-- Exercise data --
====

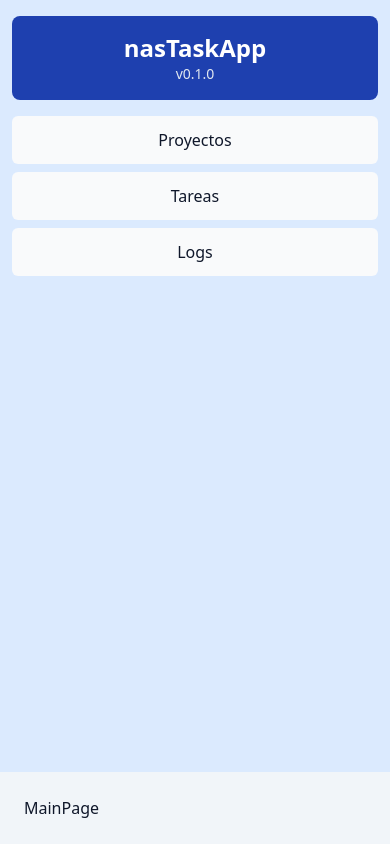
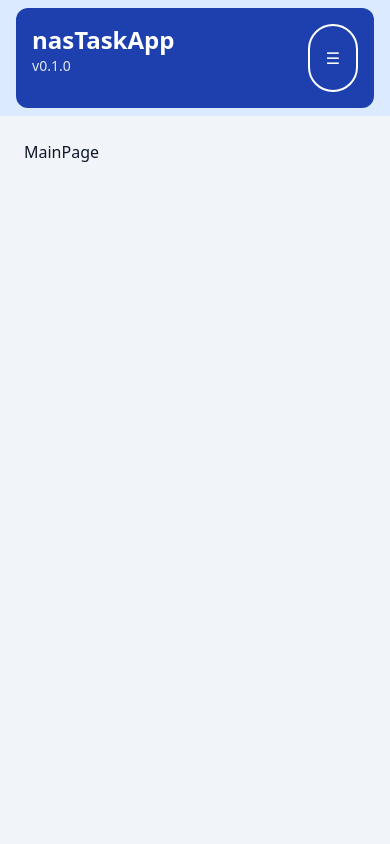
Before and after one commit to JuanLoaiza007/nasTaskApp, a Next.js app: page / in a window 390 px wide. Built offline with nearby package versions, Linux system fonts and the light colour scheme.

Commit message:
responsive improvement

```diff
--- a/src/app/ui/buttonSideNav.jsx
+++ b/src/app/ui/buttonSideNav.jsx
@@ -14,7 +14,7 @@ export default function ButtonSideNav({ name, href }) {
     <Link
       href={`/${name.toLowerCase()}`}
       onClick={handleClick}
-      className={`flex h-[48px] grow items-center justify-center gap-2 rounded-md bg-gray-50 p-3 hover:bg-blue-200 hover:text-black md:flex-none md:justify-start md:p-2 md:px-3
+      className={`flex h-12 bg-white p-4 my-1 items-center rounded-xl hover:bg-blue-200 hover:text-black
             ${
               pathname === `/${name.toLowerCase()}`
                 ? "bg-custom-blue text-white font-bold"
--- a/src/app/ui/sideNav.jsx
+++ b/src/app/ui/sideNav.jsx
@@ -4,16 +4,21 @@ import Link from "next/link";
 import { AppState } from "@/states/AppState";
 import { usePathname } from "next/navigation";
 import ButtonSideNav from "./buttonSideNav";
+import { useState } from "react";
 
 export default function SideNav() {
   const useAppState = AppState();
+  const [showMenu, setShowMenu] = useState(false);
   const pathname = usePathname();
 
-  function handleClick() {}
+  const handleShowMenu = () => {
+    setShowMenu(!showMenu);
+  };
 
   return (
-    <div className="flex flex-col h-full w-full md:w-48 px-3 py-4 md:px-2 md:flex-shrink-0 bg-blue-100">
-      <div className="mb-4 bg-blue-800 text-white text-center p-4 rounded-lg">
+    <div className="flex flex-col flex-wrap md:h-full py-2 px-4 bg-blue-100">
+      <div className="flex flex-row content-center justify-between md:flex-col flex-wrap bg-blue-800 text-white rounded-xl">
+        <div className="p-4 mb-4 text-white rounded-lg">
           <Link href="/" className="text-2xl font-bold ">
             <p>{useAppState.appName}</p>
             <p className="text-sm font-medium text-slate-200">
@@ -21,7 +26,18 @@ export default function SideNav() {
             </p>
           </Link>
         </div>
-      <div className="flex flex-col space-y-2">
+        <button
+          className="p-4 m-4 border-2 border-white text-bold rounded-full hover:bg-blue-800 block md:hidden"
+          onClick={handleShowMenu}
+        >
+          {showMenu ? "^" : "☰"}
+        </button>
+      </div>
+      <div
+        className={`flex flex-col flex-wrap text-center ${
+          showMenu ? "block" : "hidden"
+        } md:block`}
+      >
         <ButtonSideNav name="Proyectos" />
         <ButtonSideNav name="Tareas" />
         <ButtonSideNav name="Logs" />
```
Lines whose indentation alone changed are shown as unchanged.
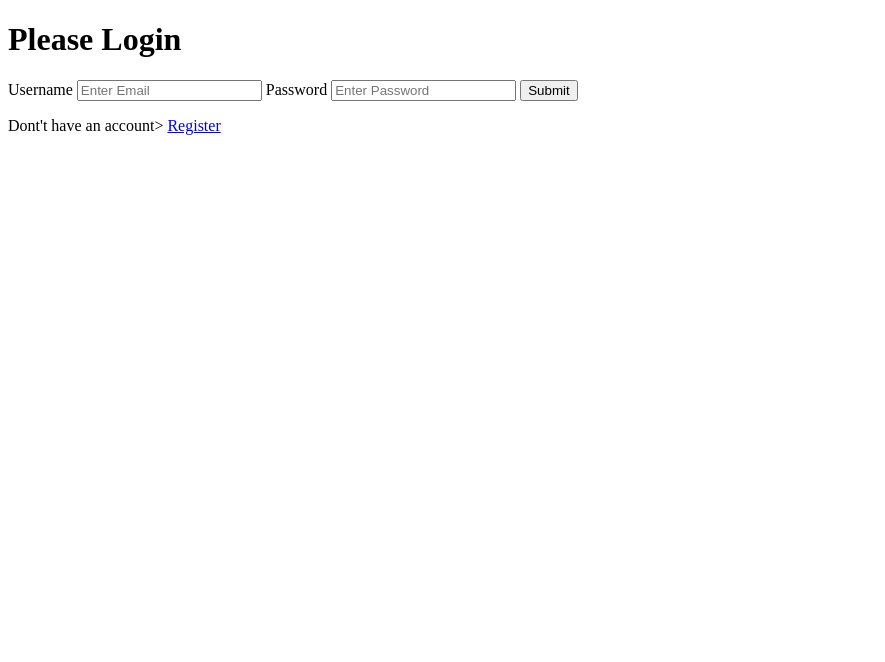
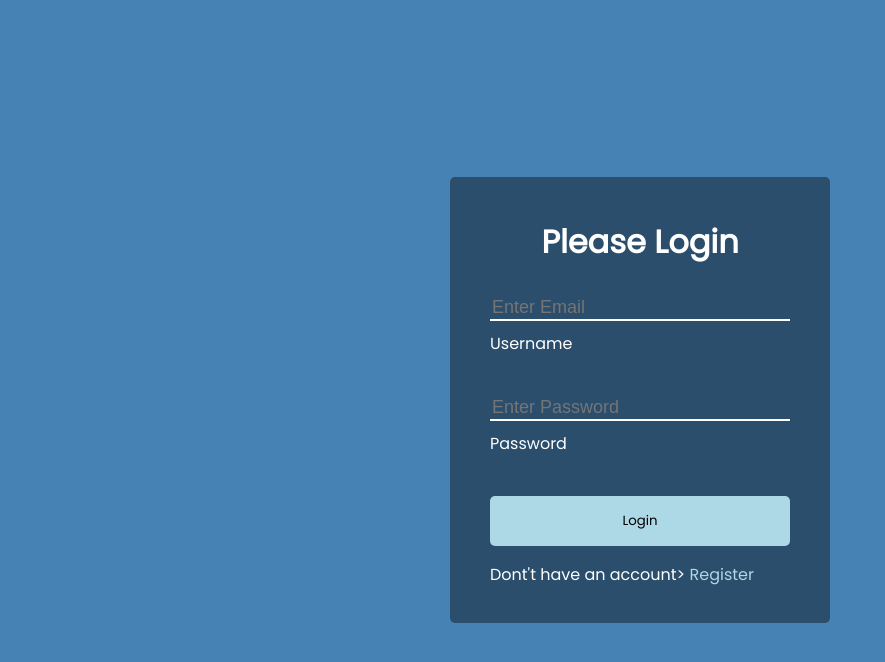
Before and after one commit to mannyoii/responsive-form, a plain HTML site: page index.html in a window 1280 px wide. Shown: the whole page, without its empty margins (0-885 px from the left). Drawn offline with Linux system fonts and the light colour scheme.

Commit message:
Added styles and password check

```diff
--- a/index.html
+++ b/index.html
@@ -5,12 +5,13 @@
     <meta name="viewport" content="width=device-width, initial-scale=1.0" />
     <title>Form</title>
     <link rel="stylesheet" href="style.css" />
+    <script defer src="script.js"></script>
   </head>
   <body>
     <div class="container">
       <h1>Please Login</h1>
       <form action="">
-        <label for="username">Username</label>
+        <div class="form-container">
           <input
             id="username"
             type="email"
@@ -18,8 +19,9 @@
             name="username"
             required
           />
-
-        <label for="password">Password</label>
+          <label for="username">Username</label>
+        </div>
+        <div class="form-container">
           <input
             id="password"
             type="password"
@@ -29,8 +31,9 @@
             minlength="8"
             required
           />
-
-        <button type="submit">Submit</button>
+          <label for="password">Password</label>
+        </div>
+        <button class="btn" type="submit">Login</button>
 
         <p>Dont't have an account> <a href="#">Register</a></p>
       </form>
--- a/script.js
+++ b/script.js
@@ -0,0 +1,15 @@
+const form = document.querySelector("form");
+const passwordInput = document.getElementById("password");
+
+form.addEventListener("submit", function (event) {
+  const regex =
+    /^(?=.*[a-z])(?=.*[A-Z])(?=.*\d)(?=.*[@$!%*?&])[A-Za-z\d@$!%*?&]{8,}$/;
+  const regexPasswordCheck = passwordInput.value.match(regex);
+
+  if (regexPasswordCheck === false) {
+    event.preventDefault();
+    alert("password must contain");
+  } else {
+    alert("password is valid");
+  }
+});
--- a/style.css
+++ b/style.css
@@ -0,0 +1,63 @@
+@import url("https://fonts.googleapis.com/css2?family=Poppins&display=swap");
+
+* {
+  box-sizing: border-box;
+}
+
+body {
+  background-color: steelblue;
+  color: #fff;
+  font-family: "Poppins", sans-serif;
+  display: flex;
+  flex-direction: column;
+  align-items: center;
+  justify-content: center;
+  height: 100vh;
+  margin: 0;
+}
+
+.container {
+  background-color: rgba(0, 0, 0, 0.4);
+  padding: 20px 40px;
+  border-radius: 5px;
+}
+
+.container h1 {
+  text-align: center;
+  margin-bottom: 30px;
+}
+
+.container a {
+  text-decoration: none;
+  color: lightblue;
+}
+
+.form-container {
+  /* position: relative; */
+  margin: 20px 0 40px;
+  width: 300px;
+}
+
+.form-container input {
+  display: block;
+  background-color: transparent;
+  border: none;
+  border-bottom: 2px #fff solid;
+  /* margin-left: 10px; */
+  width: 100%;
+  color: #fff;
+  font-size: 18px;
+  outline: 0;
+  margin-bottom: 10px;
+}
+
+.btn {
+  cursor: pointer;
+  display: inline-block;
+  width: 100%;
+  background-color: lightblue;
+  padding: 15px;
+  font-family: inherit;
+  border: 0;
+  border-radius: 5px;
+}
```
Lines whose indentation alone changed are shown as unchanged.
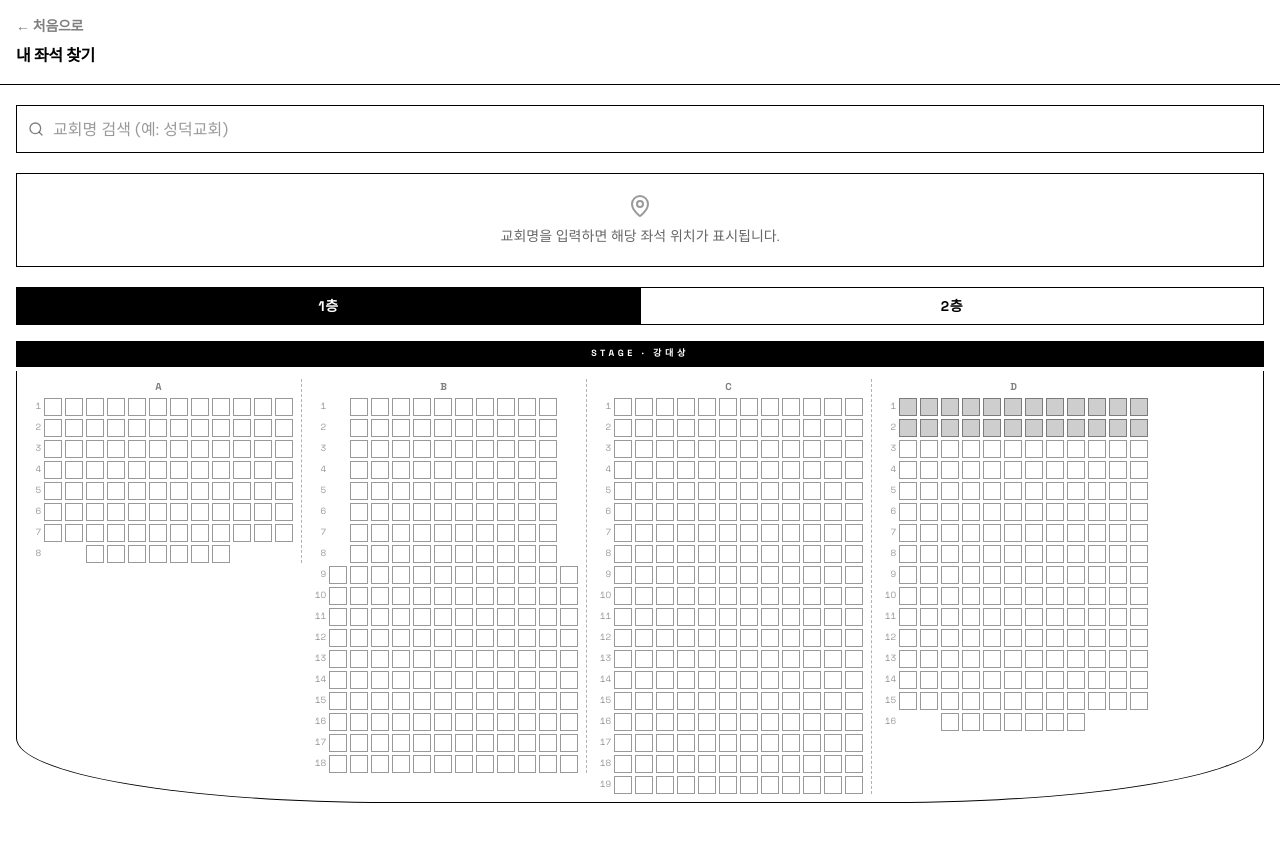
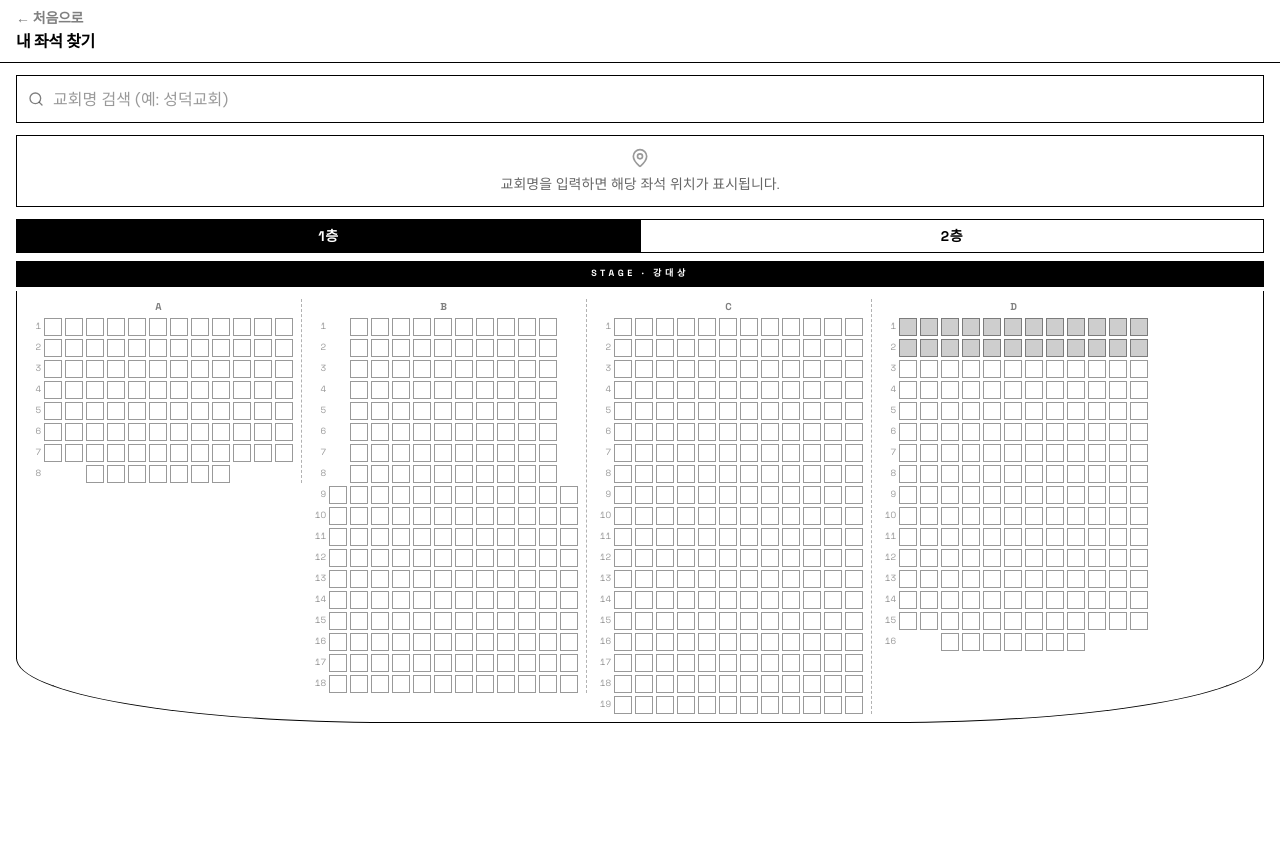
Before and after one commit to chanuuuuu/next-mission-check, a Next.js app: page /seat in a window 1280 px wide. Shown: the top 842 px of the page. After the commit the page ends 800 px from the top, so only its background shows below. Built offline with nearby package versions, Linux system fonts and the light colour scheme; no server answers; the database is empty.

Commit message:
style: /seat 컴포넌트 간격 조정

```diff
--- a/src/app/seat/ViewClient.tsx
+++ b/src/app/seat/ViewClient.tsx
@@ -32,10 +32,10 @@ export default function ViewClient({ teams, assignments, teamToJinId }: Props) {
 
   return (
     <div className="min-h-screen bg-background text-foreground pb-12">
-      <header className="border-b border-foreground px-4 py-4 sticky top-0 bg-background z-10">
+      <header className="border-b border-foreground px-4 py-2 sticky top-0 bg-background z-10">
         <Link
           href="/"
-          className="font-display text-sm font-bold tracking-tight text-foreground/50 hover:text-foreground transition-colors block mb-2"
+          className="font-display text-sm font-bold tracking-tight text-foreground/50 hover:text-foreground transition-colors block mb-0.5"
         >
           ← 처음으로
         </Link>
@@ -44,7 +44,7 @@ export default function ViewClient({ teams, assignments, teamToJinId }: Props) {
         </h1>
       </header>
 
-      <div className="px-4 py-5 space-y-5">
+      <div className="px-4 py-3 space-y-3">
         <SearchInput
           query={query}
           onChange={setQuery}
@@ -52,8 +52,8 @@ export default function ViewClient({ teams, assignments, teamToJinId }: Props) {
         />
 
         {!query && (
-          <div className="border border-foreground p-5 text-center space-y-2">
-            <MapPin className="h-6 w-6 mx-auto text-foreground/40" />
+          <div className="border border-foreground p-3 text-center space-y-1.5">
+            <MapPin className="h-5 w-5 mx-auto text-foreground/40" />
             <p className="text-sm text-foreground/60">
               교회명을 입력하면 해당 좌석 위치가 표시됩니다.
             </p>
@@ -61,13 +61,13 @@ export default function ViewClient({ teams, assignments, teamToJinId }: Props) {
         )}
 
         {query && !matchedTeam && (
-          <div className="border border-foreground p-5 text-center text-sm text-foreground/60">
+          <div className="border border-foreground p-3 text-center text-sm text-foreground/60">
             검색 결과가 없습니다.
           </div>
         )}
 
         {matchedTeam && located.length === 0 && (
-          <div className="border border-foreground p-5 text-center text-sm text-foreground/60">
+          <div className="border border-foreground p-3 text-center text-sm text-foreground/60">
             배정된 좌석이 없습니다.
           </div>
         )}
--- a/src/app/seat/components/FloorTabView.tsx
+++ b/src/app/seat/components/FloorTabView.tsx
@@ -20,13 +20,13 @@ export function FloorTabView({
 }: Props) {
   return (
     <div>
-      <div className="grid grid-cols-2 border border-foreground mb-4">
+      <div className="grid grid-cols-2 border border-foreground mb-2">
         {(['1F', '2F'] as FloorTab[]).map((f) => (
           <button
             key={f}
             onClick={() => onTabChange(f)}
             className={cn(
-              'font-display font-bold text-sm py-2 tracking-wider transition-colors',
+              'font-display font-bold text-sm py-1.5 tracking-wider transition-colors',
               floorTab === f
                 ? 'bg-foreground text-background'
                 : 'bg-background text-foreground hover:bg-foreground/10',
--- a/src/app/seat/components/SeatInfoCard.tsx
+++ b/src/app/seat/components/SeatInfoCard.tsx
@@ -20,10 +20,10 @@ export function SeatInfoCard({
   return (
     <div className="border border-foreground">
       <div
-        className="px-4 py-3 border-b border-foreground flex items-center gap-3"
+        className="px-3 py-2 border-b border-foreground flex items-center gap-3"
         style={{ background: teamColorMap.get(effectiveId) }}
       >
-        <span className="font-display text-lg font-bold">
+        <span className="font-display text-base font-bold">
           {matchedTeam.church_name}
         </span>
         {teamToJinId?.[matchedTeam.id] !== undefined && matchedTeam.jin_name ? (
@@ -41,7 +41,7 @@ export function SeatInfoCard({
       </div>
       <ul className="divide-y divide-foreground">
         {located.map((g) => (
-          <li key={g.sectionId} className="px-4 py-3 flex items-center gap-3">
+          <li key={g.sectionId} className="px-3 py-2 flex items-center gap-3">
             <span className="bg-foreground text-background font-display font-bold text-[10px] px-2 py-1 tracking-[0.2em] shrink-0">
               {g.floor}
             </span>
--- a/src/app/seat/loading.tsx
+++ b/src/app/seat/loading.tsx
@@ -11,10 +11,10 @@ export default function SeatingLoading() {
 
   return (
     <div className="min-h-screen bg-background text-foreground pb-12">
-      <header className="border-b border-foreground px-4 py-4 sticky top-0 bg-background z-10">
+      <header className="border-b border-foreground px-4 py-2 sticky top-0 bg-background z-10">
         <Link
           href="/"
-          className="font-display text-sm font-bold tracking-tight text-foreground/50 block mb-2"
+          className="font-display text-sm font-bold tracking-tight text-foreground/50 block mb-0.5"
         >
           ← 처음으로
         </Link>
@@ -23,7 +23,7 @@ export default function SeatingLoading() {
         </h1>
       </header>
 
-      <div className="px-4 py-5 space-y-5">
+      <div className="px-4 py-3 space-y-3">
         {/* 검색창 — 실제 input과 동일한 구조 */}
         <div className="relative">
           <Search className="h-4 w-4 absolute left-3 top-1/2 -translate-y-1/2 text-foreground/50 pointer-events-none" />
@@ -36,8 +36,8 @@ export default function SeatingLoading() {
         </div>
 
         {/* 빈 상태 카드 — 검색 전 기본 상태 */}
-        <div className="border border-foreground p-5 text-center space-y-2">
-          <MapPin className="h-6 w-6 mx-auto text-foreground/40" />
+        <div className="border border-foreground p-3 text-center space-y-1.5">
+          <MapPin className="h-5 w-5 mx-auto text-foreground/40" />
           <span
             className="h-3.5 w-48 block mx-auto rounded-none bg-[size:200%_100%] animate-[var(--animate-shimmer)]"
             style={{ background: 'linear-gradient(90deg, oklch(0.92 0 0) 0%, oklch(0.86 0 0) 50%, oklch(0.92 0 0) 100%)', backgroundSize: '200% 100%' }}
@@ -46,15 +46,15 @@ export default function SeatingLoading() {
 
         {/* 층 탭 + 실제 좌석 구조 */}
         <div>
-          <div className="grid grid-cols-2 border border-foreground mb-4">
+          <div className="grid grid-cols-2 border border-foreground mb-2">
             <button
-              className="font-display font-bold text-sm py-2 tracking-wider bg-foreground text-background"
+              className="font-display font-bold text-sm py-1.5 tracking-wider bg-foreground text-background"
               disabled
             >
               1층
             </button>
             <button
-              className="font-display font-bold text-sm py-2 tracking-wider bg-background text-foreground border-l border-foreground"
+              className="font-display font-bold text-sm py-1.5 tracking-wider bg-background text-foreground border-l border-foreground"
               disabled
             >
               2층
```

====

-- Brief --
Sift the material for lines with the string "space". Copy each one found.

-- Solution for this exercise --
-      <div className="flex flex-col space-y-2">
-      <div className="px-4 py-5 space-y-5">
+      <div className="px-4 py-3 space-y-3">
-          <div className="border border-foreground p-5 text-center space-y-2">
+          <div className="border border-foreground p-3 text-center space-y-1.5">
-      <div className="px-4 py-5 space-y-5">
+      <div className="px-4 py-3 space-y-3">
-        <div className="border border-foreground p-5 text-center space-y-2">
+        <div className="border border-foreground p-3 text-center space-y-1.5">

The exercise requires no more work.